**What you will do:** Each line of the material below that holds the word "export" needs to be copied.

**Given data:**
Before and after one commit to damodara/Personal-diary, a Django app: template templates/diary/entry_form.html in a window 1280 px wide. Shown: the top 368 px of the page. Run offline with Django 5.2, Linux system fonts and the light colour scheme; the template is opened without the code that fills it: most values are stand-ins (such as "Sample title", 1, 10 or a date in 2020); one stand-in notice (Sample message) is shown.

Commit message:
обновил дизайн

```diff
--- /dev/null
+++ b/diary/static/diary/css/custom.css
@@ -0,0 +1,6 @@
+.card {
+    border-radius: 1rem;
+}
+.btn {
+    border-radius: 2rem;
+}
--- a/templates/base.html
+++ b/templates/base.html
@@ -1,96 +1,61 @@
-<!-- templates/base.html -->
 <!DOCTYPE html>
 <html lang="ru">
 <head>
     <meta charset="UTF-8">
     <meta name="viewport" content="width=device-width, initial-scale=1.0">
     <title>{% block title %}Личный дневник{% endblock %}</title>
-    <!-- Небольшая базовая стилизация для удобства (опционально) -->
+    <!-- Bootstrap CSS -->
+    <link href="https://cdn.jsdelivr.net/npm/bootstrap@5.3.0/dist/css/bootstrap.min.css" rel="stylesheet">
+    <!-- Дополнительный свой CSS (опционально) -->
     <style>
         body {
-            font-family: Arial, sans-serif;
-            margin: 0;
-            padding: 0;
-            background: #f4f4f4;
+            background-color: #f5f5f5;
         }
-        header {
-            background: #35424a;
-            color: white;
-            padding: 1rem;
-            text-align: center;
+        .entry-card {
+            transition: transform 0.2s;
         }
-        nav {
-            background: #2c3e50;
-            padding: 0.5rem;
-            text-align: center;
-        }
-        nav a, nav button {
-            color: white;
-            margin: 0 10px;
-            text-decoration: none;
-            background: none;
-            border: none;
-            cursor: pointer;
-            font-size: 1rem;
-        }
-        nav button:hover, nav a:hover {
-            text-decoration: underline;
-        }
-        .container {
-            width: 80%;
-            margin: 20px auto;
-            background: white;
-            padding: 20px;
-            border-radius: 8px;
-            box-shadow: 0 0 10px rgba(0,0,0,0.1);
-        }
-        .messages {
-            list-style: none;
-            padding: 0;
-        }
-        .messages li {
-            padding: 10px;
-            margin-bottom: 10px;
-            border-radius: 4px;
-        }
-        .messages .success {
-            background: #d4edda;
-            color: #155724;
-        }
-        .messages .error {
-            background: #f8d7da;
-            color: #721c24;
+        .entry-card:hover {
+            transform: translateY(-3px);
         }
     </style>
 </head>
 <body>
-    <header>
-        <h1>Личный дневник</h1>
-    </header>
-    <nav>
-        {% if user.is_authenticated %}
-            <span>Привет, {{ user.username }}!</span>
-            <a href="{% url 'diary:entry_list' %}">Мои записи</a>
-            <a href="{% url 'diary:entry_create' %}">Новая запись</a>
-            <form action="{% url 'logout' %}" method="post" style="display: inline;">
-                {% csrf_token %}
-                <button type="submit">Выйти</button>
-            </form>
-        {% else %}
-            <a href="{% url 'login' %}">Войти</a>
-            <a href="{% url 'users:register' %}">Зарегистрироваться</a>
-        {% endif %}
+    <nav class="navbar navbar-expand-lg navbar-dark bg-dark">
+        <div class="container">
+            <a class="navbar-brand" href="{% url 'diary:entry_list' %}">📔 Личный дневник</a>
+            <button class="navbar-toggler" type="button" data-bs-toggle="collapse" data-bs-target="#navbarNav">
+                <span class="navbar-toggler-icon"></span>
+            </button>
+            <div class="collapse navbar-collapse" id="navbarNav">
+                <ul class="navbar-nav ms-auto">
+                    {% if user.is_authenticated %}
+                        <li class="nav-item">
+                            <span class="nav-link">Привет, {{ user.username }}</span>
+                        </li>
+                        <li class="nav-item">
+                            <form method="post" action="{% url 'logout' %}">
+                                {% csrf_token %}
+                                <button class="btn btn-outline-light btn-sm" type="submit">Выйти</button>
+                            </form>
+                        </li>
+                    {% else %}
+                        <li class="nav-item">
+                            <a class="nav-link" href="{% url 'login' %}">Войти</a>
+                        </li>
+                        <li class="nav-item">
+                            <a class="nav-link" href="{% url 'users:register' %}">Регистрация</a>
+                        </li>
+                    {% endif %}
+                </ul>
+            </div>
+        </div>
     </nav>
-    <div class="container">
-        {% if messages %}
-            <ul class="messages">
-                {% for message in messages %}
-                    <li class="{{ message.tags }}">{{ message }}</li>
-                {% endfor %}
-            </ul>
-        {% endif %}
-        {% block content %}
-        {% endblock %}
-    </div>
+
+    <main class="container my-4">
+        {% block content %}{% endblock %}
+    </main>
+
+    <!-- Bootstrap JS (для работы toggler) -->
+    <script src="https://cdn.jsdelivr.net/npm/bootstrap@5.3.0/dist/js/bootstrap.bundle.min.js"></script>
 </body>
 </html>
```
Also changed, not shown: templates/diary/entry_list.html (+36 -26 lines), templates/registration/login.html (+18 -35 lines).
--
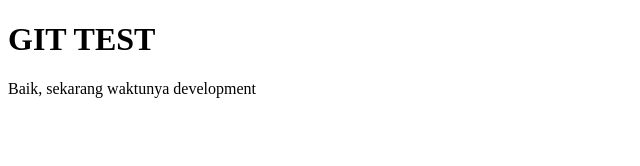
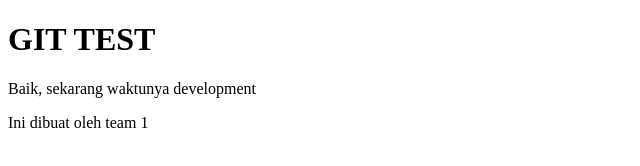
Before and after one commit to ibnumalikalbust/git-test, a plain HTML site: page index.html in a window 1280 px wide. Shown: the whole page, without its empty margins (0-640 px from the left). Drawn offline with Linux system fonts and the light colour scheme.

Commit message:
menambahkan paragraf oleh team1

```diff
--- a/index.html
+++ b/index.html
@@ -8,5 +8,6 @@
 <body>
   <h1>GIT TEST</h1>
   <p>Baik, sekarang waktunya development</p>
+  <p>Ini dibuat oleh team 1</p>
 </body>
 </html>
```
--
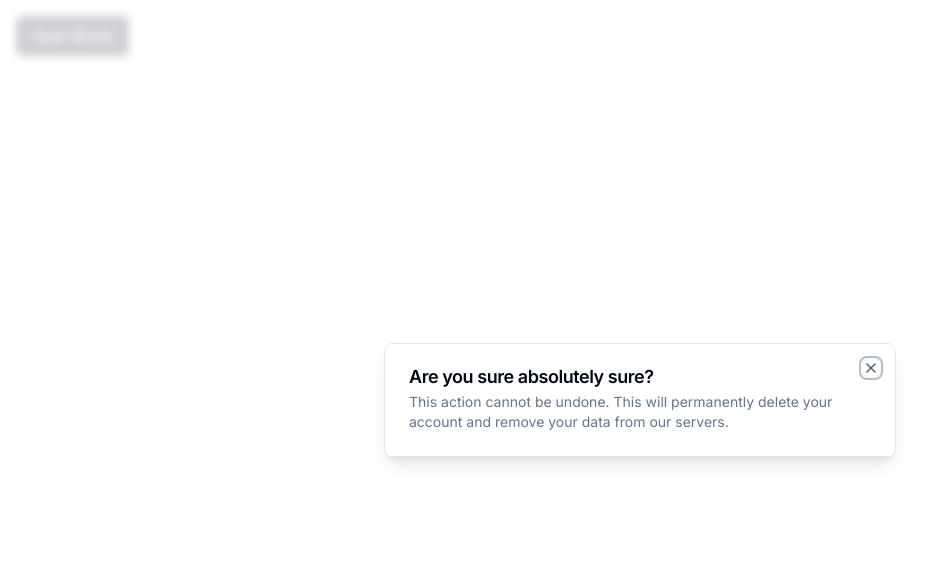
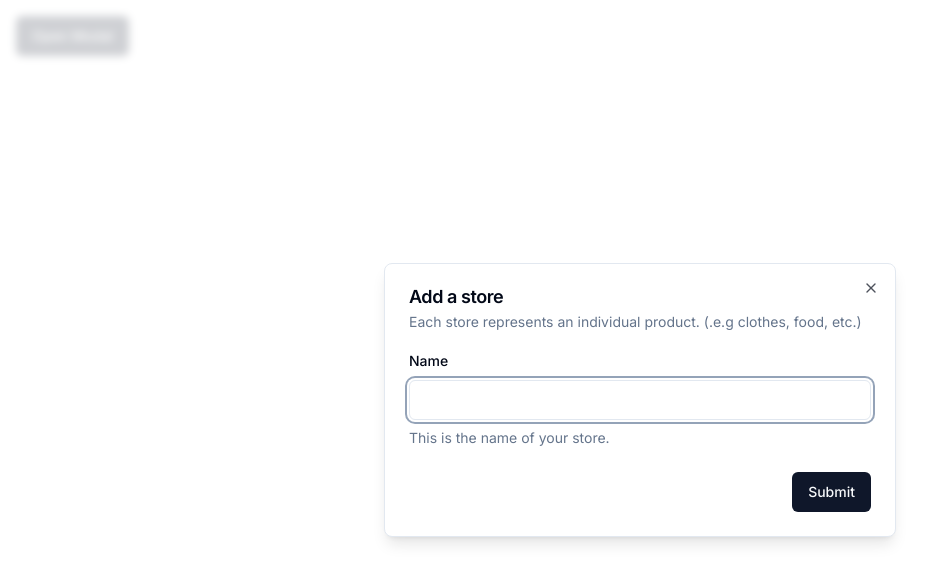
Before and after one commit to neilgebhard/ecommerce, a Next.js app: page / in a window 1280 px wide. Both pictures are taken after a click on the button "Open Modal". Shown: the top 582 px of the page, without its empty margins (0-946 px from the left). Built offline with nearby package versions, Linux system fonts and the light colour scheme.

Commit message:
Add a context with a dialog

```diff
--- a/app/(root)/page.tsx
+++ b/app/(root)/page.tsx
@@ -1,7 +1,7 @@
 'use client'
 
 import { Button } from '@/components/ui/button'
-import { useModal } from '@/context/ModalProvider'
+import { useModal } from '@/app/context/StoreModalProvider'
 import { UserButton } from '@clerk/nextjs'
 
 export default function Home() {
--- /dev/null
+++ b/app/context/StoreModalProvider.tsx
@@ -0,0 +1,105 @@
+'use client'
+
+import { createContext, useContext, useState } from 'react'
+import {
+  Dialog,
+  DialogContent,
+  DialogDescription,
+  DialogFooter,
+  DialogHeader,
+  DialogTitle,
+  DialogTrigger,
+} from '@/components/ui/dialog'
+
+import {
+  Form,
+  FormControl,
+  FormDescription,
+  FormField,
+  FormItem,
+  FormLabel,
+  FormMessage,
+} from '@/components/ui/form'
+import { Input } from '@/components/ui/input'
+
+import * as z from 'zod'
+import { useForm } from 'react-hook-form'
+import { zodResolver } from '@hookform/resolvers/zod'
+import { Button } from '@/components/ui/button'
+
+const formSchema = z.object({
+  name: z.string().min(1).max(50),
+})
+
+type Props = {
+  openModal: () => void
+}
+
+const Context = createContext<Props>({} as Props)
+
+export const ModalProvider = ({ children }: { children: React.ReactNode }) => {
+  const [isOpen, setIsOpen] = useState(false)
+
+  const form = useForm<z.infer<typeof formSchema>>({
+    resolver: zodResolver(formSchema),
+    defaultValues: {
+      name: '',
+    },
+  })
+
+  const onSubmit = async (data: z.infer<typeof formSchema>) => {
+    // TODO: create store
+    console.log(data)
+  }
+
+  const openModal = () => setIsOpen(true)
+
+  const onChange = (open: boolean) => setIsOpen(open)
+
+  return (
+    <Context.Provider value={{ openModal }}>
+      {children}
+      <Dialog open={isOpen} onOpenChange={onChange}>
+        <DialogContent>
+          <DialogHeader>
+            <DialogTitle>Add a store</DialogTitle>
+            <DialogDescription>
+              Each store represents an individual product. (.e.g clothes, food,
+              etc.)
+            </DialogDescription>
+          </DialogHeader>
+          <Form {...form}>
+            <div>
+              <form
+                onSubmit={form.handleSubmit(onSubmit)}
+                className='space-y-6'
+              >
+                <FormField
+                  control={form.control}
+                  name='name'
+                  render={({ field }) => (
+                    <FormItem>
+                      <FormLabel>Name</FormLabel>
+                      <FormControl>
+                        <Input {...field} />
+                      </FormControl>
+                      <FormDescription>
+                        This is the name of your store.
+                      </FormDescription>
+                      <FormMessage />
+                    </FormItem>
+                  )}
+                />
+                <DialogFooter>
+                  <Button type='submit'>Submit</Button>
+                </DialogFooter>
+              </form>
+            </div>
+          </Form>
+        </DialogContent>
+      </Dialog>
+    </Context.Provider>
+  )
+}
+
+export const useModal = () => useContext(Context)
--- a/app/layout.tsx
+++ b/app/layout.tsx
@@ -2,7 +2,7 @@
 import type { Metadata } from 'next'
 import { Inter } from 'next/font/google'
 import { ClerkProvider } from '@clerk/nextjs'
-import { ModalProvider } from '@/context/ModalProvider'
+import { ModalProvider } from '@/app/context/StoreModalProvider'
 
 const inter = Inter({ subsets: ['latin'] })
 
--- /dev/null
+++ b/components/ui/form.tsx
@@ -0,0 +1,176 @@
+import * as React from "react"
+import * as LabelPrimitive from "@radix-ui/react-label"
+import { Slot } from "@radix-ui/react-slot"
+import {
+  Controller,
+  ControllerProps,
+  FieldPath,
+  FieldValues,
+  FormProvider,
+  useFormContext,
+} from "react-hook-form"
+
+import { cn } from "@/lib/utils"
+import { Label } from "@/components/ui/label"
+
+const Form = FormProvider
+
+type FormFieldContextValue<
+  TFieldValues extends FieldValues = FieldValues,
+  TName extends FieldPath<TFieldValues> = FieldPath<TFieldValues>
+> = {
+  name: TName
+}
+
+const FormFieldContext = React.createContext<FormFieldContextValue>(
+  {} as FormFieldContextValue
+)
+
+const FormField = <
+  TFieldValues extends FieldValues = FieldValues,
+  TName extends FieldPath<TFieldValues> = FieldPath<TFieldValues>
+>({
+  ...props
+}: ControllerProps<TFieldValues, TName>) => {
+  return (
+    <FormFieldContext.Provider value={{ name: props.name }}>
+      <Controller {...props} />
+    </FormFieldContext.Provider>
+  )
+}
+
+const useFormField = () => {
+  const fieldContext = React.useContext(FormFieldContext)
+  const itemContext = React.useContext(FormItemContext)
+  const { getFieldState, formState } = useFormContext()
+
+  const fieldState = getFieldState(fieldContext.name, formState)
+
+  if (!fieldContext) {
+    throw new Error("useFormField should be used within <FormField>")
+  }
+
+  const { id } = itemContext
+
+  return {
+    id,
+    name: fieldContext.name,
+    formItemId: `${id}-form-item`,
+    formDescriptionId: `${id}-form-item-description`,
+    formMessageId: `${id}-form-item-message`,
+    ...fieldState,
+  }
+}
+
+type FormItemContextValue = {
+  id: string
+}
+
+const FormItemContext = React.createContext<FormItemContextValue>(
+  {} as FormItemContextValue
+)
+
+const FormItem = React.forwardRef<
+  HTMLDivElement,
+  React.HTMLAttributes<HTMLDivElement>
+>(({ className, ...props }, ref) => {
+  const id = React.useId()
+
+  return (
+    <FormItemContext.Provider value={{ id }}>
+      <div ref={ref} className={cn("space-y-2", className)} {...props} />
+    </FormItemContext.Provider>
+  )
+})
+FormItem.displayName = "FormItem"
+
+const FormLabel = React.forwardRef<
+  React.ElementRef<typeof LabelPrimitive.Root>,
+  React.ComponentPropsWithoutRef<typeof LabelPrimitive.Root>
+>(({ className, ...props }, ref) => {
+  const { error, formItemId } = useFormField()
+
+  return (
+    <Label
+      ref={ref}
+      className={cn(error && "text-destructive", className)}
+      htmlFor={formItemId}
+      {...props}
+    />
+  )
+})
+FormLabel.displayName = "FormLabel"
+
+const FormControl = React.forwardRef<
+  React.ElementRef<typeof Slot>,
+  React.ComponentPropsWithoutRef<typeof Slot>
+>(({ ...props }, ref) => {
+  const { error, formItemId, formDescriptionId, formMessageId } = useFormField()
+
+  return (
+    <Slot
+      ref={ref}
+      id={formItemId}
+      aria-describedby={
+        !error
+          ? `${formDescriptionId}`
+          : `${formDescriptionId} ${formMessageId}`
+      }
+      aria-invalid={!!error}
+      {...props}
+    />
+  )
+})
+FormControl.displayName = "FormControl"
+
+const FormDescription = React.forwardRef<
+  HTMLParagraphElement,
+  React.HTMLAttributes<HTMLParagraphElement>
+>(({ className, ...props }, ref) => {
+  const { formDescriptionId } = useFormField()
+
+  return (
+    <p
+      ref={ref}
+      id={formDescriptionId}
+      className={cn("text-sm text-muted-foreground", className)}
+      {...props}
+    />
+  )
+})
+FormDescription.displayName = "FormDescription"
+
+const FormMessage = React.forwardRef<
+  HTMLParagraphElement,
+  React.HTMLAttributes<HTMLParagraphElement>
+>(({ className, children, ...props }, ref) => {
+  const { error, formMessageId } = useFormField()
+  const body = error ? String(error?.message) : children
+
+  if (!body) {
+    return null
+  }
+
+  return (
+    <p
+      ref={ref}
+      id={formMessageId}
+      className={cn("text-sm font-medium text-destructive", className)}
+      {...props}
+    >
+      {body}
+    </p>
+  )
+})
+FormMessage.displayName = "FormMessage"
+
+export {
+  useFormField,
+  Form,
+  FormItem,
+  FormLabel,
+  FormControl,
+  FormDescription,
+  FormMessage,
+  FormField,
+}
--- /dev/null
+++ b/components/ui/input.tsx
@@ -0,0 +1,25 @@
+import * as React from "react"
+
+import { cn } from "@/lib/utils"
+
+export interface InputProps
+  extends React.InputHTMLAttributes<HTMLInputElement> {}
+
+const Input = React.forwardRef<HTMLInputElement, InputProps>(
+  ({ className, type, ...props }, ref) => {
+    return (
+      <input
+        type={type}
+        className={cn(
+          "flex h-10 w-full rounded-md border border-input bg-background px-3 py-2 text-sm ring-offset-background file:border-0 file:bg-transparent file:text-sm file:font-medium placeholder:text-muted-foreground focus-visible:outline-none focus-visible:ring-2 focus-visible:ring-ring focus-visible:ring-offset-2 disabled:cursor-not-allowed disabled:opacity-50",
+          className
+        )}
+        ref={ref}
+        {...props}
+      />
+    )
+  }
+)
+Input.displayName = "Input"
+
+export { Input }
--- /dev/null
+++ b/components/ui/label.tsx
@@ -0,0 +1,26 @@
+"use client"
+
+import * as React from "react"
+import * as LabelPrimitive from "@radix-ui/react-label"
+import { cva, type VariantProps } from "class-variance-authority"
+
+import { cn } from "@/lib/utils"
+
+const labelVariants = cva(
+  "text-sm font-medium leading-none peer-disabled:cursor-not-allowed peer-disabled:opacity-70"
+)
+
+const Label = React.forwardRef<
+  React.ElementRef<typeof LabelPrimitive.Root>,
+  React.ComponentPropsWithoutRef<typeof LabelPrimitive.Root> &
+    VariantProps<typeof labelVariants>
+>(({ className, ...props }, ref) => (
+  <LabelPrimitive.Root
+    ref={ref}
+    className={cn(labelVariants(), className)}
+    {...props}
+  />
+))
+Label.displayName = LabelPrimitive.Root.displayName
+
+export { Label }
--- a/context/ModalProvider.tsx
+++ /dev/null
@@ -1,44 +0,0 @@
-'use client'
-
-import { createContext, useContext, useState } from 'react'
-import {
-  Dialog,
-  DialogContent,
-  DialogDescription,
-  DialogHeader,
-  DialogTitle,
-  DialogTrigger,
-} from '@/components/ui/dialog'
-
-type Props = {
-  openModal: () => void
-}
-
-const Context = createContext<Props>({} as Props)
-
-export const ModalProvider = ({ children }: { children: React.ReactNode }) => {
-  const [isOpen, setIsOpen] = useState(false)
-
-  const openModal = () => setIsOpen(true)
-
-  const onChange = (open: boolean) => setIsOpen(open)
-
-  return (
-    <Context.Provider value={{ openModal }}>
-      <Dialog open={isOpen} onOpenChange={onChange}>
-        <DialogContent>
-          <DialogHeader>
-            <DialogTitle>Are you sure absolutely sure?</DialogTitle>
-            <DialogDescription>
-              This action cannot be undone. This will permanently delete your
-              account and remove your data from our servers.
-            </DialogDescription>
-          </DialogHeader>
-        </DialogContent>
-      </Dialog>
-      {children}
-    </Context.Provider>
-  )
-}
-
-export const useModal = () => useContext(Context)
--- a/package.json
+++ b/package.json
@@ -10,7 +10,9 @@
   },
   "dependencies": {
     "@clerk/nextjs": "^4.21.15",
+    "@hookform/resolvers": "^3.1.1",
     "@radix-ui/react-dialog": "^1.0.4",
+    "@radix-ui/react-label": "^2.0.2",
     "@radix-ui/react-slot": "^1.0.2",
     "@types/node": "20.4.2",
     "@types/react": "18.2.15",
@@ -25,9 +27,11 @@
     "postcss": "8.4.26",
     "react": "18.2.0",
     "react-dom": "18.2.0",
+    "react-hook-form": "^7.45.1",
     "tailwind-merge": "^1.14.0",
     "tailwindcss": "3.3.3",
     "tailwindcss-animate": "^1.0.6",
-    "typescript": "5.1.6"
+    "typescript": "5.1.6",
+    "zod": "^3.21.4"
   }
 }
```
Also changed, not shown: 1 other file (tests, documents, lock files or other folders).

**Exercise answer:**
 export default function Home() {
+export const ModalProvider = ({ children }: { children: React.ReactNode }) => {
+export const useModal = () => useContext(Context)
+export {
+export interface InputProps
+export { Input }
+export { Label }
-export const ModalProvider = ({ children }: { children: React.ReactNode }) => {
-export const useModal = () => useContext(Context)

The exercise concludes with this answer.